3. All refugee children to be registered and documented at birth in countries of asylum.
4. All refugee children and adolescents to enjoy their right to family unity and be protected from family separation.
5. All refugee children and adolescents to enjoy their right to quality education in a safe environment supportive of their developmental needs.
6. All refugee children and adolescents to be protected against violence, abuse, and exploitation, including child labour, and have access to national systems and services delivered in a protective way, including health and psychosocial support.
Following the presentation of ‘The Sharjah Principles’ Mr. Guterres drew attention to the role of aid inherent in the region, pointing out,"I know that the countries that are supporting refugees in the region are doing that in the best of Islamic tradition and law." In conclusion he called for "massive financial support" for the countries that are hosting refugees.
Following the closing session, members of local and international media participated in a special press conference.
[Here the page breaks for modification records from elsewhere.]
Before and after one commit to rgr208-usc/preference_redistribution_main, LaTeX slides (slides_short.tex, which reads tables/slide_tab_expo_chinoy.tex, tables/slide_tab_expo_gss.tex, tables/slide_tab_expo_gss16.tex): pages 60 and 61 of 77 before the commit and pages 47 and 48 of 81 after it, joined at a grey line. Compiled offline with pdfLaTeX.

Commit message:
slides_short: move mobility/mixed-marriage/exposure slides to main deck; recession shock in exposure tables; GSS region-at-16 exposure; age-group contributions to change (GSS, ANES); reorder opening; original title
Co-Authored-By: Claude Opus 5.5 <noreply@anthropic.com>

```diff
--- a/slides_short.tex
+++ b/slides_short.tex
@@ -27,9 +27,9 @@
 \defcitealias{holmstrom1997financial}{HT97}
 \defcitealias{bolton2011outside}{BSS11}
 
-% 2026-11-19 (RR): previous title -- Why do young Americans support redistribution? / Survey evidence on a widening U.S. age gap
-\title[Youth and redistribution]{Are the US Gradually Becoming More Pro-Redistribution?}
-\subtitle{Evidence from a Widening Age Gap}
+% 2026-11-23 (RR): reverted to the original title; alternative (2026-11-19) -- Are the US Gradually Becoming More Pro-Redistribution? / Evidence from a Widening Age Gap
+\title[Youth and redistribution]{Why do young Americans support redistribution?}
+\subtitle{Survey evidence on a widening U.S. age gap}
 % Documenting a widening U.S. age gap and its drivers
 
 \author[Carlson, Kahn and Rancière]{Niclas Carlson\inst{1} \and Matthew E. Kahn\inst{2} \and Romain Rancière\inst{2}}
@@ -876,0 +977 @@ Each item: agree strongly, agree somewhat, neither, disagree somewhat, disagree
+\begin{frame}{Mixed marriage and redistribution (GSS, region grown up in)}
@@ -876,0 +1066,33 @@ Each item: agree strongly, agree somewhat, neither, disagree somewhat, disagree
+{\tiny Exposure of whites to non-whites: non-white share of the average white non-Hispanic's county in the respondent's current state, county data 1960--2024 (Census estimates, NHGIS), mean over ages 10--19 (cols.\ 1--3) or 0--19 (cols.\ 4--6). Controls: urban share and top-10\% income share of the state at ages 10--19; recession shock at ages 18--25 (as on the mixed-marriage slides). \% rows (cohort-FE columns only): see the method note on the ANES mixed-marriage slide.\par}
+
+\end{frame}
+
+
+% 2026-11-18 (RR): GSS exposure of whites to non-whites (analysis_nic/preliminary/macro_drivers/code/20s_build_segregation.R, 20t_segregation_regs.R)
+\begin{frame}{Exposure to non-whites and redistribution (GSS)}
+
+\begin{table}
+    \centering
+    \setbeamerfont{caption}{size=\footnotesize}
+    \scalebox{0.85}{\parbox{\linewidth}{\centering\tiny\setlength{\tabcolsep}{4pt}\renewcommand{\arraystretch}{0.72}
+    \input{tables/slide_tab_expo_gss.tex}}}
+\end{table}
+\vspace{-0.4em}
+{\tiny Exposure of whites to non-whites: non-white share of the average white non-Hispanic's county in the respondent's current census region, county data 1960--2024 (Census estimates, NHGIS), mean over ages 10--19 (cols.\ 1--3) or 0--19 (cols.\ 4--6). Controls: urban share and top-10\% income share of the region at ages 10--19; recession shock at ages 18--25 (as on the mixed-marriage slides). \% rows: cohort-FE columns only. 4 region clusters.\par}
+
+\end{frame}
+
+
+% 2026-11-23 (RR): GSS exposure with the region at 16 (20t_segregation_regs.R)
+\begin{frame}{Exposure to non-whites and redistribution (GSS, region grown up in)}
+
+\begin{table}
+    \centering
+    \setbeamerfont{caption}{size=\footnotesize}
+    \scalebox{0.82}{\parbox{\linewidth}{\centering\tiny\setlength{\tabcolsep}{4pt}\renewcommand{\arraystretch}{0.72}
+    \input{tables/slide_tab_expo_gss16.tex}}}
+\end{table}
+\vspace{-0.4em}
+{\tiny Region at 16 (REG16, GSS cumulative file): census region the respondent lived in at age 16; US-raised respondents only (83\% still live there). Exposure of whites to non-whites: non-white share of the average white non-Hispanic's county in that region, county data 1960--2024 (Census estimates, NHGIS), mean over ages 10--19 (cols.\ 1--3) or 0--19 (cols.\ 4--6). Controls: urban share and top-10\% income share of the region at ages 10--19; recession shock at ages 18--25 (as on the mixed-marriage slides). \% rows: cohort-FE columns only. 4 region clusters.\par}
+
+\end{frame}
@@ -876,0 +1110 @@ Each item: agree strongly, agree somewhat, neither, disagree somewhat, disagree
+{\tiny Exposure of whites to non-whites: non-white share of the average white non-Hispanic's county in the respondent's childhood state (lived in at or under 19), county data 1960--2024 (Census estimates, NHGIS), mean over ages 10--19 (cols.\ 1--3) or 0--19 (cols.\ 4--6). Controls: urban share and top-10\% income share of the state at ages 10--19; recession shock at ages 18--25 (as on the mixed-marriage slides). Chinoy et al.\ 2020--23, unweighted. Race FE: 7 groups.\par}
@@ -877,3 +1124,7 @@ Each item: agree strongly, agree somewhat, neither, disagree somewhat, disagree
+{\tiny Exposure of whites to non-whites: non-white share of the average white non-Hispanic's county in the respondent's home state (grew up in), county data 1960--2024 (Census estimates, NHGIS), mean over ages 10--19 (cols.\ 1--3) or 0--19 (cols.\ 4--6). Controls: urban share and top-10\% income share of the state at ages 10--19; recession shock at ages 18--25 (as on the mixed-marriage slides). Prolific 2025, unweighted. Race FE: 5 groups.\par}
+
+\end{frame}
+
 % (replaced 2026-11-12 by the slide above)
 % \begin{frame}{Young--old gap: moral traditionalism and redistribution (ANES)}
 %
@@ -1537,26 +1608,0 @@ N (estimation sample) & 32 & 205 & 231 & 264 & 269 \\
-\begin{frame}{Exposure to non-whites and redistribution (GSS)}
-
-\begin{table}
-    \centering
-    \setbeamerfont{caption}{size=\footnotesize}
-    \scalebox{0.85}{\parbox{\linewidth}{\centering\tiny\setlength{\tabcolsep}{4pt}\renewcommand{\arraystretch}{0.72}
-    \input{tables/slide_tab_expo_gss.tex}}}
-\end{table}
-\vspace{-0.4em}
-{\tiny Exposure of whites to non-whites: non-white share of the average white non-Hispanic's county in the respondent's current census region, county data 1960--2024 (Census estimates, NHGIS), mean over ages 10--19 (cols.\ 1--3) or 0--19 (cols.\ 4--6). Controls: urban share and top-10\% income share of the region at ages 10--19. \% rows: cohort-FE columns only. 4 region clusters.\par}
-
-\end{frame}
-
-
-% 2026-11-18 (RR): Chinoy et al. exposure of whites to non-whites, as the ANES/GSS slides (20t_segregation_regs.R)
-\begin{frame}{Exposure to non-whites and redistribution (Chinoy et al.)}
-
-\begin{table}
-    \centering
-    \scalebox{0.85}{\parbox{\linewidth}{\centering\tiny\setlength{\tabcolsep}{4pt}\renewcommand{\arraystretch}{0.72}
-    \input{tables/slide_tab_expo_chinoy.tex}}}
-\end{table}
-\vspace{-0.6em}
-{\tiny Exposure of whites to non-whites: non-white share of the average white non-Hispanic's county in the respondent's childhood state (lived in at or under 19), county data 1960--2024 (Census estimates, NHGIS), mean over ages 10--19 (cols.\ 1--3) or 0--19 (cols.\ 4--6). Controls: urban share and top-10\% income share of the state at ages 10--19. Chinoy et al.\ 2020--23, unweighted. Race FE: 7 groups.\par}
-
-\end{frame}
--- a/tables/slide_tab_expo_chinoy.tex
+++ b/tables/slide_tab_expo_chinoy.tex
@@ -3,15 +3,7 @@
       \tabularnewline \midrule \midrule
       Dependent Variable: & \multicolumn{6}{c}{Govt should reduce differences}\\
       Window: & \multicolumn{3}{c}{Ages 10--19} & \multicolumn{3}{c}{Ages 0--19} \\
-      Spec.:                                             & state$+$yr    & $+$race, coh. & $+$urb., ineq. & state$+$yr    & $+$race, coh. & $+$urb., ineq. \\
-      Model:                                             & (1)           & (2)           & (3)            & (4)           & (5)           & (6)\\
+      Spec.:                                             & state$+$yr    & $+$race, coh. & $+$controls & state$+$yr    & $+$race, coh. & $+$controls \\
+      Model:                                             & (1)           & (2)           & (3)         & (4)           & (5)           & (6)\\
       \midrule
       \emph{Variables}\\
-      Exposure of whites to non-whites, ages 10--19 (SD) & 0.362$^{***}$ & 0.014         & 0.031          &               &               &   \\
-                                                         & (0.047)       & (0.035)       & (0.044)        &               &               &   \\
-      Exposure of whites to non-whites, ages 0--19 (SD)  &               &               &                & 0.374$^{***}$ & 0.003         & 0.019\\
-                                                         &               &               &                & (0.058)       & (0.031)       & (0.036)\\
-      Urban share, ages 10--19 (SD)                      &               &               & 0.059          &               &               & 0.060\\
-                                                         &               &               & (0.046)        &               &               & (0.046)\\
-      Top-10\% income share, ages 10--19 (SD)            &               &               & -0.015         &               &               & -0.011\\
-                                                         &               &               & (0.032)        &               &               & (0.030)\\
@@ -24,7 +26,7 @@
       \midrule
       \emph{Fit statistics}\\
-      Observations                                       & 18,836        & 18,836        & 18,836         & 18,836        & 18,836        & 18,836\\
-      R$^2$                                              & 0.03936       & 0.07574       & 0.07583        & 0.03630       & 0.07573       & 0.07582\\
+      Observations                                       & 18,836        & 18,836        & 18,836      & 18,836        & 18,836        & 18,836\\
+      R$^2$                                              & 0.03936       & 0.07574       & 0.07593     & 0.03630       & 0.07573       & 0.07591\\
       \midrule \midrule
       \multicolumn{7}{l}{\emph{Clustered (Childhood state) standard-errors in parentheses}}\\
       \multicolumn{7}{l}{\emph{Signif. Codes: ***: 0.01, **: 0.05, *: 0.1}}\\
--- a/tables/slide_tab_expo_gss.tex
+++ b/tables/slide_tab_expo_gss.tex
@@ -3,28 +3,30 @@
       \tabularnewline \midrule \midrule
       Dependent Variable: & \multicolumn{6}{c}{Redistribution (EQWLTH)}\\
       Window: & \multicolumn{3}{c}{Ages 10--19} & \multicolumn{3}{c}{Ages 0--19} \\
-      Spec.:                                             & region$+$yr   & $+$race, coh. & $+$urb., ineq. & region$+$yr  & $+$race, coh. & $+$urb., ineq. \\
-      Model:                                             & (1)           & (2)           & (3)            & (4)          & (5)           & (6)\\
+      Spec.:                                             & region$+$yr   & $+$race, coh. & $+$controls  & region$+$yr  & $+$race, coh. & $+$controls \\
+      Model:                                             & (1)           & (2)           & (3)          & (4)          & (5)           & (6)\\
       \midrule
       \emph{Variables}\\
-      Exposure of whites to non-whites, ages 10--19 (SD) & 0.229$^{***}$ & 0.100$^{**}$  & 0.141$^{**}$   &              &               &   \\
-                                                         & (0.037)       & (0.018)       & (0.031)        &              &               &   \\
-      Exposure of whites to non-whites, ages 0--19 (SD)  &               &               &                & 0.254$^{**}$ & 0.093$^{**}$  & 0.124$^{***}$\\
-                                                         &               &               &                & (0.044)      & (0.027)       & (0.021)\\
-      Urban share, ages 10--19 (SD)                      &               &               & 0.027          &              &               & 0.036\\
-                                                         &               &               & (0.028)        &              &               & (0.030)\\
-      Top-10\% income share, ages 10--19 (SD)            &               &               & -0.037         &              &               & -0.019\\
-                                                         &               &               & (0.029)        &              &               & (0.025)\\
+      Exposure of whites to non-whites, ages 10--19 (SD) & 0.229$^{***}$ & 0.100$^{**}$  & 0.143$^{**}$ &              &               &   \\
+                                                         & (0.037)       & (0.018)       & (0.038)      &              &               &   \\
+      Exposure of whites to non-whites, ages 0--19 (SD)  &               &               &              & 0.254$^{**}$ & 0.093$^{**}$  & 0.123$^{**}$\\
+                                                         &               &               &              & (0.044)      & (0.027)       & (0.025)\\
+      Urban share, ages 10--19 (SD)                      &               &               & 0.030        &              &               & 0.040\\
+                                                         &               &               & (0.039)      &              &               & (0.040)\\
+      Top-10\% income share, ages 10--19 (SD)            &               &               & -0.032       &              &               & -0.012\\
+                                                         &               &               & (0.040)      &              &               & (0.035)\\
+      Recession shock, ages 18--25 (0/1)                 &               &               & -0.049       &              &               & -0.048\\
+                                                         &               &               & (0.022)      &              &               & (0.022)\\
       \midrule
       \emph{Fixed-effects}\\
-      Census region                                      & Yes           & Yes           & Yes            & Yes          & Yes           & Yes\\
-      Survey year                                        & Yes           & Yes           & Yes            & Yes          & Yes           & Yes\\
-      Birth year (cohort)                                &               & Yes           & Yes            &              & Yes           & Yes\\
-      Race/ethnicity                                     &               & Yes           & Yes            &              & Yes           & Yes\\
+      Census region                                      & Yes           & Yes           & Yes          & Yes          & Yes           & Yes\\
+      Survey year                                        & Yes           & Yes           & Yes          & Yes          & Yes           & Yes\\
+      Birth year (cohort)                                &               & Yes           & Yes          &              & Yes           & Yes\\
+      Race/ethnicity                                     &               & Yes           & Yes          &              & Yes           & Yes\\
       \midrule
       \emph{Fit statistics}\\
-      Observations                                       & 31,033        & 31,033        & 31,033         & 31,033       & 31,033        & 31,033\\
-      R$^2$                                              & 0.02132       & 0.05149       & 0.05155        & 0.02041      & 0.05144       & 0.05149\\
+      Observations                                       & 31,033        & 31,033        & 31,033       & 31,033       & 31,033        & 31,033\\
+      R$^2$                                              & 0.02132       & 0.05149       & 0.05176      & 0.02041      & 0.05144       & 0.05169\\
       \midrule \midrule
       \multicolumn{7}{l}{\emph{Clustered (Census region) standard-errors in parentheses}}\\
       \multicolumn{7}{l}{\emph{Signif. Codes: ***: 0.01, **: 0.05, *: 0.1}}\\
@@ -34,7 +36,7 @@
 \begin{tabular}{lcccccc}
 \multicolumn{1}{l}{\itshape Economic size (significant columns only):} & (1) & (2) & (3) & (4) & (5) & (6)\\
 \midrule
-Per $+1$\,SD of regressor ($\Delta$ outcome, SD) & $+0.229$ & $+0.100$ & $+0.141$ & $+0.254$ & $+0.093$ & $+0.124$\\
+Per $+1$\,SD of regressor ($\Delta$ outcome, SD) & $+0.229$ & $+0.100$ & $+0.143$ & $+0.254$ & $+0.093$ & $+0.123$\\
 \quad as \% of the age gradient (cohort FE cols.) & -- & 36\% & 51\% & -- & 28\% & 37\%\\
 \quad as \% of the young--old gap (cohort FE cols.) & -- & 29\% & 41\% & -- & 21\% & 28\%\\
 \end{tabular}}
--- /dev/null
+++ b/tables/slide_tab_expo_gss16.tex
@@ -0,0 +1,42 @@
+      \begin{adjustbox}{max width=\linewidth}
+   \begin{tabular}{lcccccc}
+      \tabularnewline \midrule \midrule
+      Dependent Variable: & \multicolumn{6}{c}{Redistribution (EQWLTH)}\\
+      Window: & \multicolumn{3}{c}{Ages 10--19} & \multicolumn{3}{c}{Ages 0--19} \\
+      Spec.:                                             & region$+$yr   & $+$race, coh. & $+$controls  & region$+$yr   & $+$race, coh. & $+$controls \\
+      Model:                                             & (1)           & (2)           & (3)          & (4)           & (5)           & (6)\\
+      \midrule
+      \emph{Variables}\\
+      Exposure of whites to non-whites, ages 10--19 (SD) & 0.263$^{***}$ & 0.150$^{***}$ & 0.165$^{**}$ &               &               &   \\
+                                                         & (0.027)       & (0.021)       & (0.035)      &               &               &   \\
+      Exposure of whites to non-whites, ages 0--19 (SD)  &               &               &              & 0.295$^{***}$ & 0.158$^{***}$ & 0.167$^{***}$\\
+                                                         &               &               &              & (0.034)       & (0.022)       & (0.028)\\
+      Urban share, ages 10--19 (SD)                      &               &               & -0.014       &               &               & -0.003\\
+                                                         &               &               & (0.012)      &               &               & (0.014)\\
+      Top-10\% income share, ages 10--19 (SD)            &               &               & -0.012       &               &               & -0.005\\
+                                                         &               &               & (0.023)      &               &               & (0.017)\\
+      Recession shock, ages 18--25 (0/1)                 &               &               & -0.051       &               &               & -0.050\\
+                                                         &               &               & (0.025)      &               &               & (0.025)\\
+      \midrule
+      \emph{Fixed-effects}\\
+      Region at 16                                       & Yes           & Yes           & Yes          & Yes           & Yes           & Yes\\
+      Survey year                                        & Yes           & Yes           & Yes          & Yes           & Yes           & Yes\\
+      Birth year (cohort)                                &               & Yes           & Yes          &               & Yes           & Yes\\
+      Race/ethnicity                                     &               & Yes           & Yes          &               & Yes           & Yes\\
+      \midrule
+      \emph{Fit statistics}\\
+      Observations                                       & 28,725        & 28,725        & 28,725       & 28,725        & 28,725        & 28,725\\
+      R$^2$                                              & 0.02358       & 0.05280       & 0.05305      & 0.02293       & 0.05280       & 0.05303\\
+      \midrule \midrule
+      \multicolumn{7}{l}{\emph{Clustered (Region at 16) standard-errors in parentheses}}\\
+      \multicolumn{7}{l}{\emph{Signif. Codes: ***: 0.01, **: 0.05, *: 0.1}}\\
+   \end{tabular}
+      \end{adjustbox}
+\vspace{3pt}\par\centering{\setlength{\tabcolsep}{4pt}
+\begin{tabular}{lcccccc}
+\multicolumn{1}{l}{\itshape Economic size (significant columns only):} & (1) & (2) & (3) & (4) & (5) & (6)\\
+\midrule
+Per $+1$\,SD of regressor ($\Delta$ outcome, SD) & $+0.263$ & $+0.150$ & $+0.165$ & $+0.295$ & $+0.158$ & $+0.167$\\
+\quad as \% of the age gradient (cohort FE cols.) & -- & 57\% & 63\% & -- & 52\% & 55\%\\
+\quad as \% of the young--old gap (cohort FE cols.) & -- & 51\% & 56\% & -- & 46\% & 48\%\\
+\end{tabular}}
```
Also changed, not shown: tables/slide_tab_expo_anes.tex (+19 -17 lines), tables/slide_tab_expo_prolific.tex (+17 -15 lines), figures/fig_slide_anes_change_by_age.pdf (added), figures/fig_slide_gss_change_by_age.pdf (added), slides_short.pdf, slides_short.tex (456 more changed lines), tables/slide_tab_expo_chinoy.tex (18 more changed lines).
Mr. Guterres responded to outstanding questions and clarified points of the Sharjah Principles as requested by a crowd of journalists.
The first day of the conference served as a policy forum and included powerful speeches by His Highness Sheikh Dr. Sultan Bin Mohammed Al Qasimi, Member of the Supreme Council and Ruler of Sharjah, Her Majesty Queen Rania Al Abdullah of Jordan,Dr. Nabil Elaraby, Secretary-General of the League of Arab States, and Antonio Guterres, United Nations High Commissioner for Refugees. The second day of the event was themed around the theme of ‘Participation for Protection’ and utilized panels and round tables as a vehicle for participants to share best practices, problem- solve, and engage in constructive debate. The more than 300 participants spanned multiple sectors including governance, legal, international organisations, non-governmental organisations, academia, and the legal and medical fields.
The first ‘Investing in the Future MENA Youth Forum’, was held in tandem with the conference and drew 200 students from schools and universities across the country. Discussions were held on topics revolving around social innovation, state of education during emergency situations, and benefits of small-scale enterprise and social entrepreneurship in conflict-areas. However, special focus was paid on educating students on the workings on relief and aid organisations with the help of interactive tools like videos and social media. The main objective of the forum was to engage youth from the region to understand the dynamics and challenges of forced displacement within the MENA region.